First Impressions of Microsoft’s SkyDrive for Mac

I’m starting to really come around to liking Microsoft products.

There, I said it.

The new Outlook webmail client (released a few weeks back) transformed the lackluster Hotmail service into a very modern-looking and intuitive webmail client. And now Microsoft has taken that same initiative over to SkyDrive, Microsoft’s “cloud storage” implementation. It’s available on Windows, Mac, iOS and even Android devices.

As a Dropbox user for a few years, I was curious about MS’s implementation. How do the two services compare? And, more importantly, would SkyDrive’s Mac client be robust, or relegated to second class citizen status?

It turns out SkyDrive is every bit a Mac product that competes quite favorably to Dropbox.

To open a SkyDrive, you’ll need a Hotmail or Outlook account. Like Dropbox, you can access your SkyDrive files via a web browser. And, like Dropbox, you have local access to your files (via a SkyDrive folder) after installing the SkyDrive application.

Right off the bat, SkyDrive gives you 7GB of cloud storage, compared to only 2GB with DropBox. The SkyDrive application walks you through a quick setup procedure where you can specify the location of your SkyDrive folder.
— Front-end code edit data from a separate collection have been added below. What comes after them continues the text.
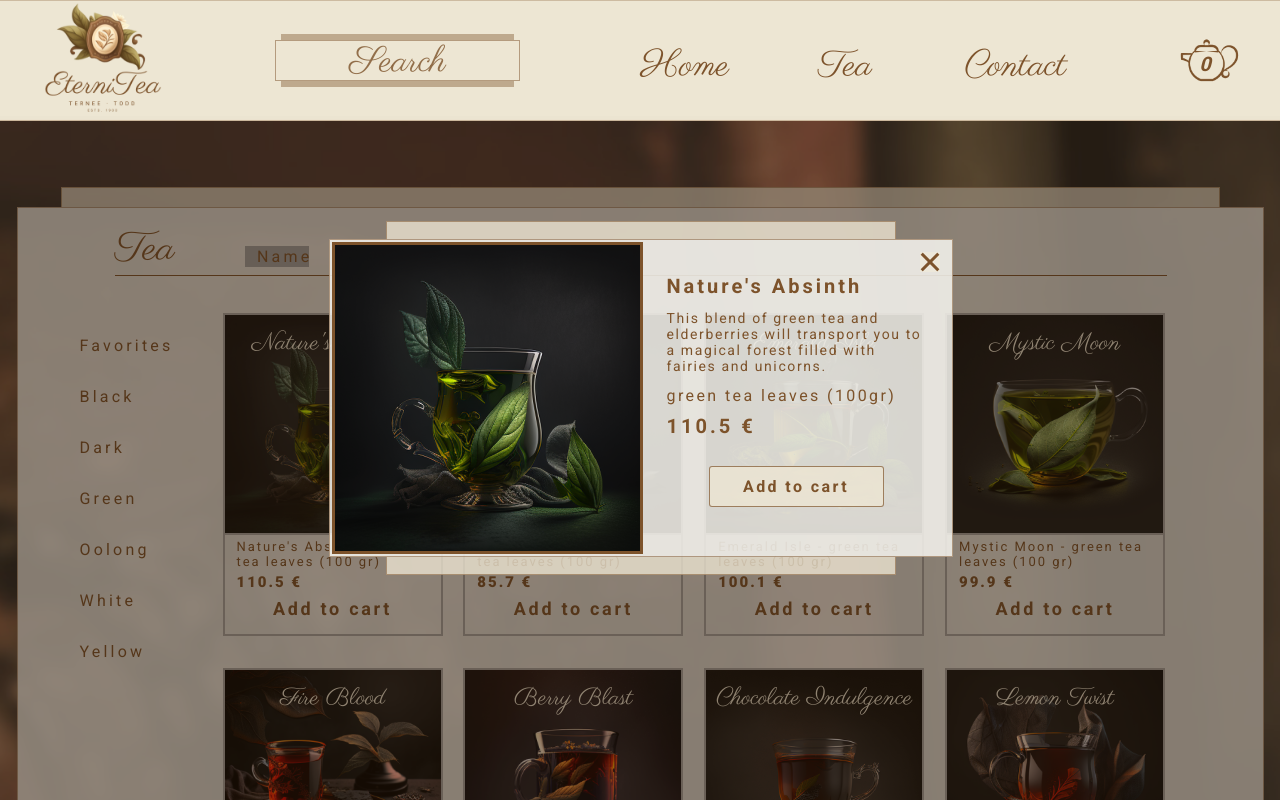
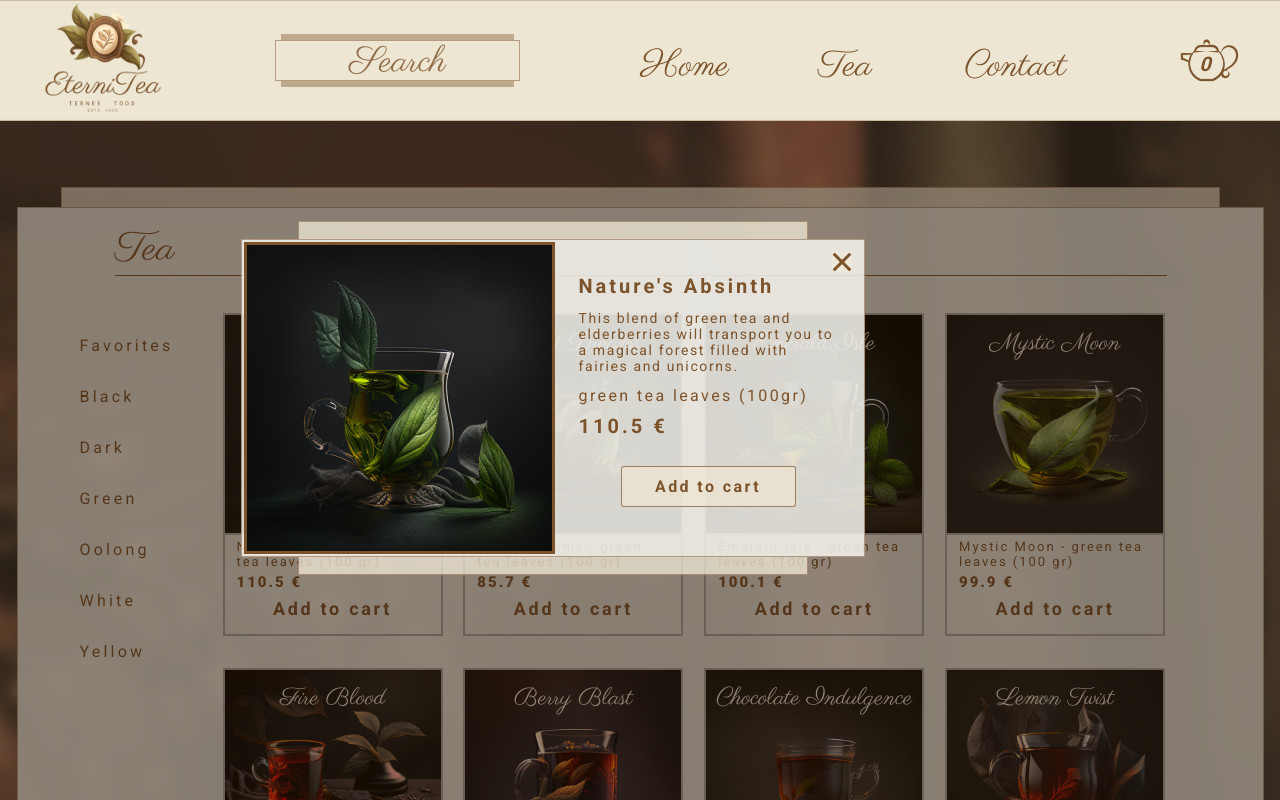
Before and after one commit to octavian-sn/shopping-cart, a React (Create React App) app: page /tea in a window 1280 px wide. Both pictures are taken after a click on the element "Nature's Absinth". Shown: the top 800 px of the page. Built offline with nearby package versions, Linux system fonts and the light colour scheme; grey boxes are pictures that could not be loaded.

Commit message:
Fix popup position

```diff
--- a/src/components/PopUp.js
+++ b/src/components/PopUp.js
@@ -11,19 +11,18 @@ function PopUp({
   const { addToCart } = useContext(Context);
 
   return (
-    <div onClick={closePopUp} className="popup-overlay">
+    <div className="popup-overlay">
       <FancyWindow size="small">
         <div className="pop-up">
-          <img src={source}></img>
+          <img src={source} alt="tea in a cup"></img>
           <div className="information">
-            <button className="close"></button>
+            <button onClickCapture={closePopUp} className="close"></button>
             <p>{name}</p>
             <p>{description}</p>
             <p>{`${category} tea leaves (100gr)`}</p>
             <p>{`${price} €`}</p>
             <button
               onClick={(e) => {
-                e.stopPropagation();
                 addToCart(id);
               }}
               className="add"
--- a/src/styles/pop-up.css
+++ b/src/styles/pop-up.css
@@ -8,6 +8,10 @@
   display: flex;
   flex-direction: column;
   padding-top: 8%;
+}
+.popup-overlay .fancy-window {
+  position: fixed !important;
+  margin-left: 25%;
 }
 .popup-overlay .pop-up {
   height: 100%;
```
When the SkyDrive folder is installed, three subfolders are created: Documents, Pictures, and Public.

ms_skydrive_view

In my testing, transferring files to and from SkyDrive was incredibly fast. Files appear almost instantly after moving them over to your SkyDrive folder. Image previews are neatly arranged in a grid. Furthermore, you can sort your files and even change the layout (List, Grid, SideBar Preview) to match your preference.

SideBar Preview:

ms_skydrive_sidebar_view

Grid view:

ms_skydrive_grid_view

In short, it is very easy to find what you are looking for in SkyDrive. Hell, it’s intuitive! I never thought I would write those words about a Microsoft product ever. Like Dropbox, you can also share files and folders with others.

The iOS implementation of SkyDrive is very “Mac-like” as well. It’s a great way to carry files on the go. In my testing, everything worked without nary a hitch. It’s obvious that a lot of thorough testing went into SkyDrive.

Need more space? SkyDrive lets you have 20GB for only 10 bucks a year. 50GB is available for $25 / year, and 100GB is only $50 / year. Dropbox charges $100 for 100GB. Microsoft wins on both options and price, by a landslide!

In summary, I’ve never been impressed with Microsoft… until now. Outlook and SkyDrive are both intuitive, fast, and beautiful to look at. Dare I say, they’ve even out-Apple’d Apple. If you’re on the fence, give SkyDrive and Outlook a try. Even if you already have Dropbox, SkyDrive is worth your consideration. (If nothing else, you get an extra 7GB of storage.)

Kudos to the MS development and design team for a job well done.

-Krishna

Pro Tip: I use SkyDrive for storing all my desktop wallpapers. Now I can easily access the same desktop wallpapers from both my laptop and desktop.

These beautiful and intelligent people wrote

  • Jesse
    August 20, 2012 at 9:18 am

    I’ve been trying them out as well and am very pleased with how Microsoft has upped their game. I’m currently trying an evaluation copy of Windows 8 and liking how fast it is.

  • Andrew
    August 20, 2012 at 9:34 am

    I signed up for SkyDrive a few months ago when they were still offering 25gb of storage for free. The Windows client is okay, but doesn’t max out my 50/25 FIOS connection. I’ve mostly been using it for backups.

    I have no idea what happened at Microsoft that turned them around like this (Vista’s poor reception, maybe?). I like the idea of Metro Modern UI, but my impression of the Win 8 previews have been… sour.